  • each P wave is followed by a QRS and T waves[7]

Inappropriate sinus tachycardiaEdit

In inappropriate sinus tachycardia (also known as chronic nonparoxysmal sinus tachycardia), patients have an elevated resting heart rate and/or exaggerated heart rate in response to exercise. These patients have no apparent heart disease or other causes of sinus tachycardia. IST is thought to be due to abnormal autonomic control.[citation needed]

Postural orthostatic tachycardia syndromeEdit

Usually, in women with no heart problems, this syndrome is characterized by normal resting heart rate but exaggerated postural sinus tachycardia with or without orthostatic hypotension.[citation needed]


Treatment for physiologic sinus tachycardia involves treating the underlying causes of the tachycardia response. Beta blockers may be used to decrease tachycardia in patients with certain conditions, such as ischemic heart disease and rate-related angina. In patients with inappropriate sinus tachycardia, careful titration of beta-blockers, salt loading, and hydration typically reduce symptoms. Patients who are unresponsive to such treatment can undergo catheter ablation to potentially repair the sinus node.[3]

Acute myocardial infarctionEdit

Sinus tachycardia can present in more than a third of the patients with AMI but this usually decreases over time. Patients with sustained sinus tachycardia reflects a larger infarct that are more anterior with prominent left ventricular dysfunction, associated with high mortality and morbidity. Tachycardia in the presence of AMI can reduce coronary blood flow and increase myocardial oxygen demand, aggravating the situation. Beta-blockers can be used to slow the rate, but most patients are usually already treated with beta-blockers as a routine regimen for AMI.[citation needed]

IST and POTSEdit

Beta blockers are useful if the cause is sympathetic overactivity. If the cause is due to decreased vagal activity, it is usually hard to treat and one may consider radiofrequency catheter ablation.[citation needed]


  1. ^ In this context, the adjectives physiological and pathological are opposites.

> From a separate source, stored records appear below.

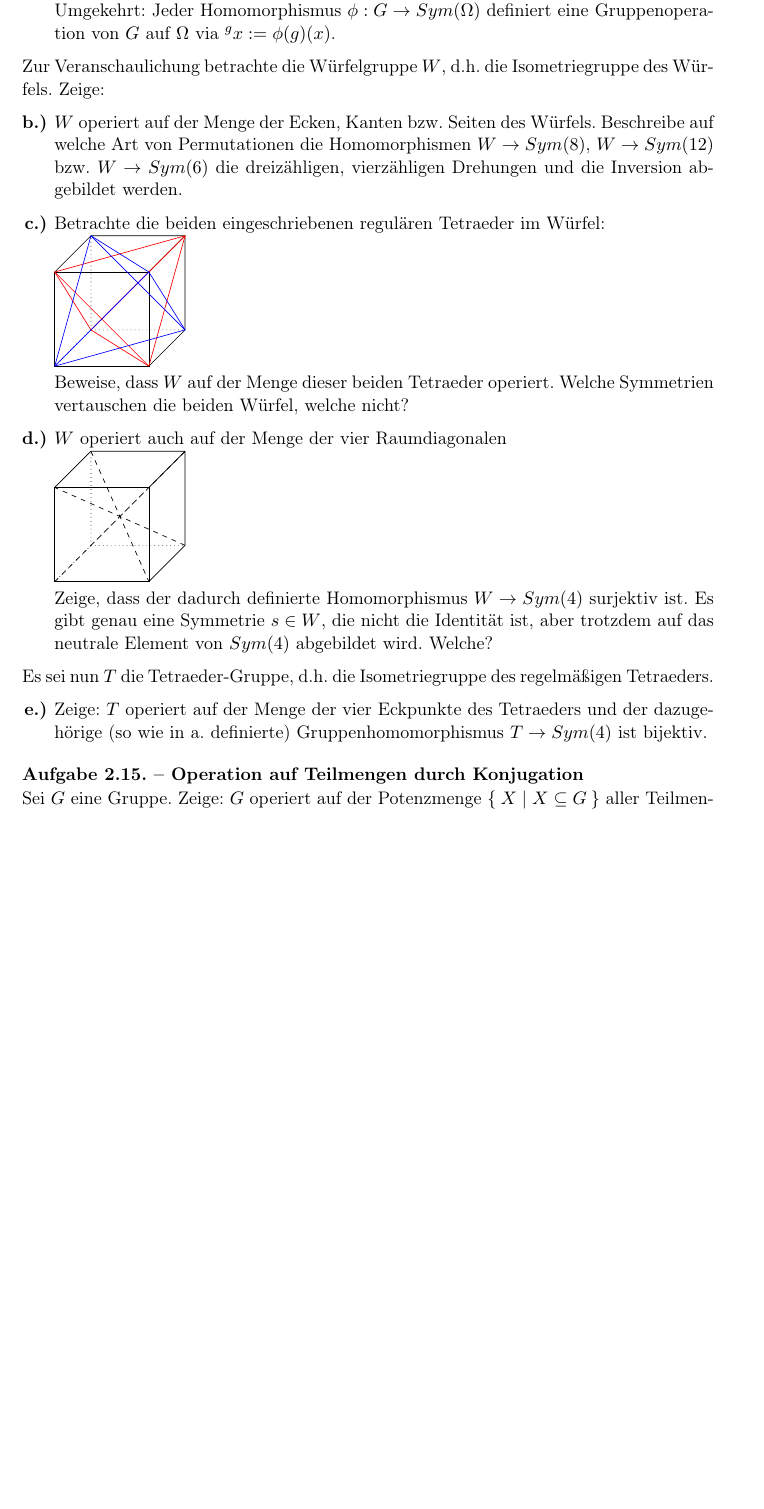
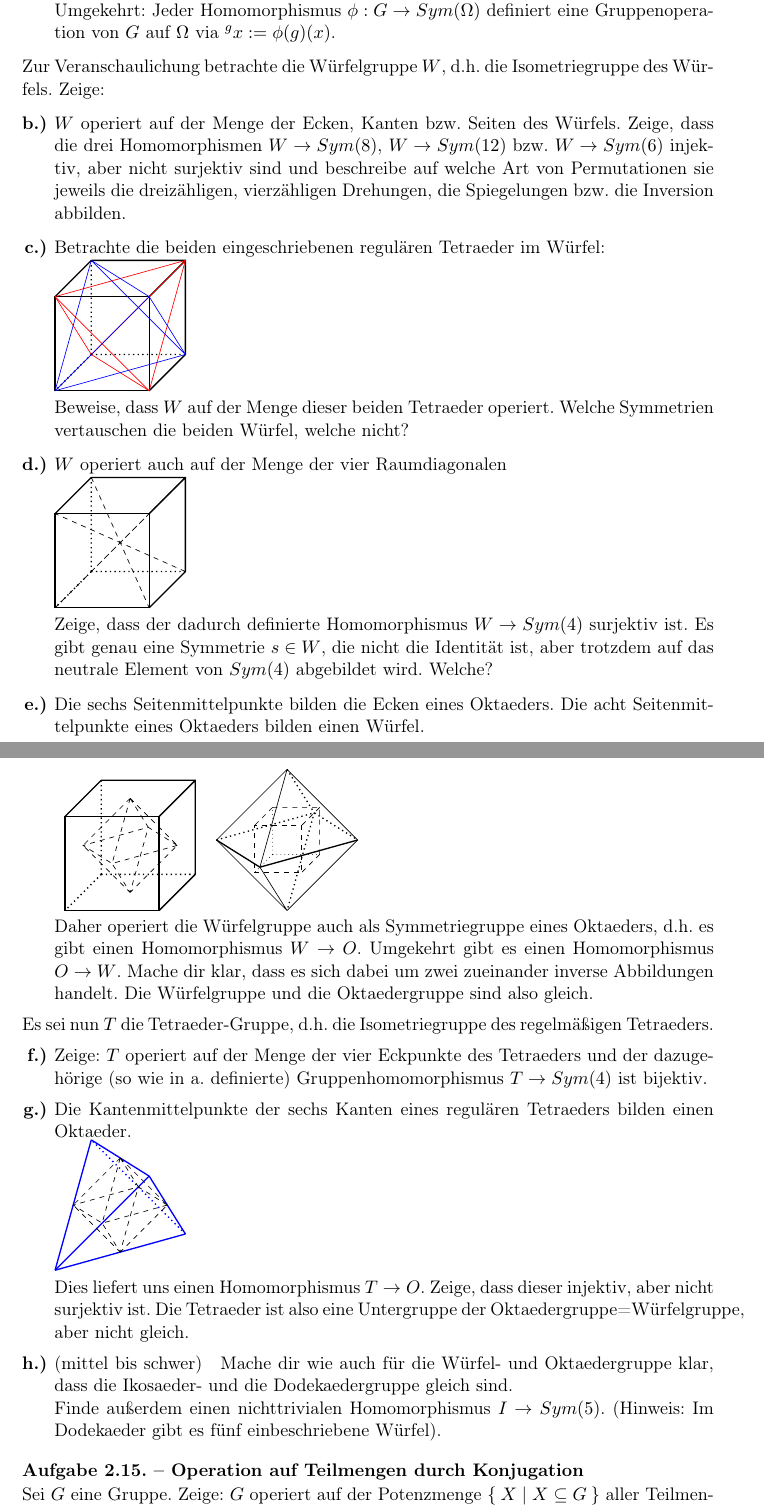
Before and after one commit to JHahnHRO/Kristallographie, a LaTeX document (ourScript/kristallographie_skript.tex, which reads ourScript/gruppentheorie_uebungen.tex): part of page 23 of 36 before the commit and two parts of pages 23 and 24 of 37 after it, the two joined at a grey line, cut so that both start at the same text, the shorter picture padded with empty space. Compiled offline with pdfLaTeX; a LaTeX package or settings file that is missing is left out.

Commit message:
Übungsaufgaben upgedated

```diff
--- a/ourScript/gruppentheorie_uebungen.tex
+++ b/ourScript/gruppentheorie_uebungen.tex
@@ -280,21 +291,20 @@ Umgekehrt: Jeder Homomorphismus $\phi: G\to Sym(\Omega)$ definiert eine Gruppeno
 
 Zur Veranschaulichung betrachte die Würfelgruppe $W$, d.h. die Isometriegruppe des Würfels. Zeige:
 \begin{subproblem}
-$W$ operiert auf der Menge der Ecken, Kanten bzw. Seiten des Würfels. Beschreibe auf welche Art von Permutationen die Homomorphismen $W\to Sym(8)$, $W\to Sym(12)$ bzw. $W\to Sym(6)$ die dreizähligen, vierzähligen Drehungen und die Inversion abgebildet werden.
+$W$ operiert auf der Menge der Ecken, Kanten bzw. Seiten des Würfels. Zeige, dass die drei Homomorphismen $W\to Sym(8)$, $W\to Sym(12)$ bzw. $W\to Sym(6)$ injektiv, aber nicht surjektiv sind und beschreibe auf welche Art von Permutationen sie jeweils die dreizähligen, vierzähligen Drehungen, die Spiegelungen bzw. die Inversion abbilden.
 \end{subproblem}
 \begin{subproblem}
 Betrachte die beiden eingeschriebenen regulären Tetraeder im Würfel:
 
 \begin{tikzpicture}[scale=2.0]
-\draw
+\draw[thick]
 (0,0,1) -- (1,0,1) -- (1,1,1) -- (0,1,1) -- cycle;
-\draw
+\draw[thick]
 (1,1,0) -- (1,1,1)
 (1,0,0) -- (1,0,1)
 (0,1,0) -- (0,1,1)
 (1,0,0) -- (1,1,0) -- (0,1,0);
-
-\draw[dotted]
+\draw[thick,dotted]
 (0,0,0) -- (1,0,0)
 (0,0,0) -- (0,1,0)
 (0,0,0) -- (0,0,1);
@@ -321,15 +331,14 @@ Beweise, dass $W$ auf der Menge dieser beiden Tetraeder operiert. Welche Symmetr
 $W$ operiert auch auf der Menge der vier Raumdiagonalen
 
 \begin{tikzpicture}[scale=2.0]
-\draw
+\draw[thick]
 (0,0,1) -- (1,0,1) -- (1,1,1) -- (0,1,1) -- cycle;
-\draw
+\draw[thick]
 (1,1,0) -- (1,1,1)
 (1,0,0) -- (1,0,1)
 (0,1,0) -- (0,1,1)
 (1,0,0) -- (1,1,0) -- (0,1,0);
-
-\draw[dotted]
+\draw[thick,dotted]
 (0,0,0) -- (1,0,0)
 (0,0,0) -- (0,1,0)
 (0,0,0) -- (0,0,1);
@@ -343,10 +352,95 @@ $W$ operiert auch auf der Menge der vier Raumdiagonalen
 
 Zeige, dass der dadurch definierte Homomorphismus $W\to Sym(4)$ surjektiv ist. Es gibt genau eine Symmetrie $s\in W$, die nicht die Identität ist, aber trotzdem auf das neutrale Element von $Sym(4)$ abgebildet wird. Welche?
 \end{subproblem}
+\begin{subproblem}
+Die sechs Seitenmittelpunkte bilden die Ecken eines Oktaeders. Die acht Seitenmittelpunkte eines Oktaeders bilden einen Würfel.
+
+\begin{tabular}{cc}
+\begin{tikzpicture}
+\draw[thick]
+(-1,-1,+1) -- (+1,-1,+1) -- (+1,+1,+1) -- (-1,+1,+1) -- cycle;
+\draw[thick]
+(+1,+1,-1) -- (+1,+1,+1)
+(+1,-1,-1) -- (+1,-1,+1)
+(-1,+1,-1) -- (-1,+1,+1)
+(+1,-1,-1) -- (+1,+1,-1) -- (-1,+1,-1);
+\draw[thick,dotted]
+(-1,-1,-1) -- (+1,-1,-1)
+(-1,-1,-1) -- (-1,+1,-1)
+(-1,-1,-1) -- (-1,-1,+1);
+
+\draw[dashed]
+(+1,0,0) -- (0,0,+1) -- (-1,0,0) -- (0,0,-1) -- cycle;
+\draw[dashed]
+(0,+1,0) -- (+1,0,0) -- (0,-1,0)
+(0,+1,0) -- (0,0,+1) -- (0,-1,0)
+(0,+1,0) -- (-1,0,0) -- (0,-1,0)
+(0,+1,0) -- (0,0,-1) -- (0,-1,0);
+
+\end{tikzpicture} &
+\begin{tikzpicture}[scale=0.5]
+\draw[dashed]
+(-1,-1,+1) -- (+1,-1,+1) -- (+1,+1,+1) -- (-1,+1,+1) -- cycle;
+\draw[dashed]
+(+1,+1,-1) -- (+1,+1,+1)
+(+1,-1,-1) -- (+1,-1,+1)
+(-1,+1,-1) -- (-1,+1,+1)
+(+1,-1,-1) -- (+1,+1,-1) -- (-1,+1,-1);
+\draw[dotted]
+(-1,-1,-1) -- (+1,-1,-1)
+(-1,-1,-1) -- (-1,+1,-1)
+(-1,-1,-1) -- (-1,-1,+1);
+
+\draw[thick]
+(+3,0,0) -- (0,0,+3) -- (-3,0,0);
+\draw[thick,dotted]
+(-3,0,0) -- (0,0,-3) -- (+3,0,0);
+\draw
+(0,+3,0) -- (+3,0,0) -- (0,-3,0)
+(0,+3,0) -- (0,0,+3) -- (0,-3,0)
+(0,+3,0) -- (-3,0,0) -- (0,-3,0);
+\draw[thick,dotted]
+(0,+3,0) -- (0,0,-3) -- (0,-3,0);
+\end{tikzpicture}
+\end{tabular}
+
+Daher operiert die Würfelgruppe auch als Symmetriegruppe eines Oktaeders, d.h. es gibt einen Homomorphismus $W\to O$. Umgekehrt gibt es einen Homomorphismus $O\to W$. Mache dir klar, dass es sich dabei um zwei zueinander inverse Abbildungen handelt. Die Würfelgruppe und die Oktaedergruppe sind also gleich.
+\end{subproblem}
 
 Es sei nun $T$ die Tetraeder-Gruppe, d.h. die Isometriegruppe des regelmäßigen Tetraeders.
 \begin{subproblem}
 Zeige: $T$ operiert auf der Menge der vier Eckpunkte des Tetraeders und der dazugehörige (so wie in a. definierte) Gruppenhomomorphismus $T\to Sym(4)$ ist bijektiv.
+\end{subproblem}
+\begin{subproblem}
+Die Kantenmittelpunkte der sechs Kanten eines regulären Tetraeders bilden einen Oktaeder.
+
+\begin{tikzpicture}
+\draw[blue,thick]
+(+1,+1,+1) -- (+1,-1,-1)
+(+1,+1,+1) -- (-1,+1,-1)
+(+1,+1,+1) -- (-1,-1,+1);
+\draw[blue,thick,dotted]
+(+1,-1,-1) -- (-1,+1,-1);
+\draw[blue,thick]
+(-1,+1,-1) -- (-1,-1,+1)
+(-1,-1,+1) -- (+1,-1,-1);
+
+\draw[dashed]
+(+1,0,0) -- (0,0,+1) -- (-1,0,0) -- (0,0,-1) -- cycle;
+\draw[dashed]
+(0,+1,0) -- (+1,0,0) -- (0,-1,0)
+(0,+1,0) -- (0,0,+1) -- (0,-1,0)
+(0,+1,0) -- (-1,0,0) -- (0,-1,0)
+(0,+1,0) -- (0,0,-1) -- (0,-1,0);
+\end{tikzpicture}
+
+Dies liefert uns einen Homomorphismus $T\to O$. Zeige, dass dieser injektiv, aber nicht surjektiv ist. Die Tetraeder ist also eine Untergruppe der Oktaedergruppe=Würfelgruppe, aber nicht gleich.
+\end{subproblem}
+
+\begin{subproblem}[difficulty={mittel bis schwer}]
+Mache dir wie auch für die Würfel- und Oktaedergruppe klar, dass die Ikosaeder- und die Dodekaedergruppe gleich sind.
+
+Finde außerdem einen nichttrivialen Homomorphismus $I\to Sym(5)$. (Hinweis: Im Dodekaeder gibt es fünf einbeschriebene Würfel).
 \end{subproblem}
 \end{problem}
 
```
Also changed, not shown: ourScript/geometrie.tex (+21 -9 lines), ourScript/geometrie_uebungen.tex (+3 -3 lines), ourScript/kristallographie_skript.pdf, ourScript/gruppentheorie_uebungen.tex (43 more changed lines).
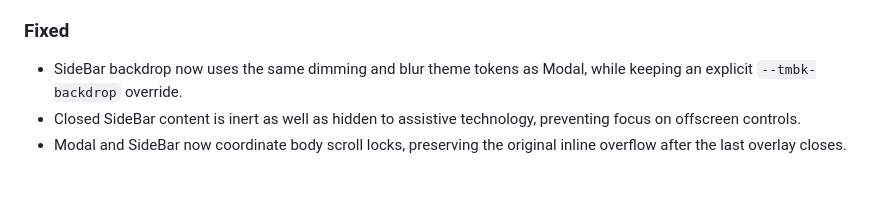
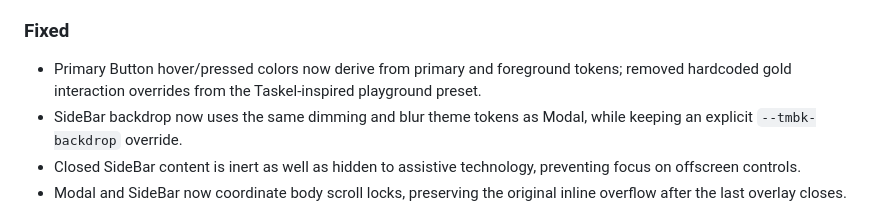
Before and after one commit to tembok-dev/tembok-ui, a Markdown page: packages/ui-react/CHANGELOG.md, the part around the change. Rendered like a GitHub page; blank space fills up the shorter version.

Commit message:
docs(theme): explain automatic state colors and optional overrides

```diff
--- a/packages/ui-react/CHANGELOG.md
+++ b/packages/ui-react/CHANGELOG.md
@@ -22,6 +22,7 @@ Changes to the React package are recorded here for application developers.
 - Semantic surface and motion theme values.
 
 ### Fixed
+- Primary Button hover/pressed colors now derive from primary and foreground tokens; removed hardcoded gold interaction overrides from the Taskel-inspired playground preset.
 - SideBar backdrop now uses the same dimming and blur theme tokens as Modal, while keeping an explicit `--tmbk-backdrop` override.
 - Closed SideBar content is inert as well as hidden to assistive technology, preventing focus on offscreen controls.
 - Modal and SideBar now coordinate body scroll locks, preserving the original inline overflow after the last overlay closes.
```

  1. ^ Crawford, Michael H., ed. (2017). Current diagnosis & treatment cardiology (5th ed.). New York: McGraw-Hill Education. ISBN 9781259641268. OCLC 973336660.
  2. ^ MD, Howard E. LeWine (2011-12-21). "Increase in resting heart rate is a signal worth watching". Harvard Health. Retrieved 2022-04-05.
  3. ^ a b Jameson, J. N. St C.; Dennis L. Kasper; Harrison, Tinsley Randolph; Braunwald, Eugene; Fauci, Anthony S.; Hauser, Stephen L; Longo, Dan L. (2005). Harrison's principles of internal medicine. New York: McGraw-Hill Medical Publishing Division. pp. 1344–58. ISBN 978-0-07-140235-4.
  4. ^ a b c Lilly, Leonard S. Pathophysiology of heart disease: a collaborative project of medical students and faculty (6th ed.). Philadelphia: Wolters Kluwer. ISBN 9781469897585. OCLC 925544683.
  5. ^ Emergency Care And Transportation Of The Sick And Injured. Jones & Bartlett Learning. 2010. ISBN 978-1-4496-1589-5.
  6. ^ a b c d e f g h i j Olshansky, Brian; Sullivan, Renee M (2018-06-19). "Inappropriate sinus tachycardia". EP Europace. 21 (2): 194–207. doi:10.1093/europace/euy128. PMID 29931244.
  7. ^ a b c d e Allison Henning, Conrad Krawiec (2020). "Sinus Tachycardia". StatPearls. PMID 31985921.{{cite journal}}: CS1 maint: uses authors parameter (link)

External linksEdit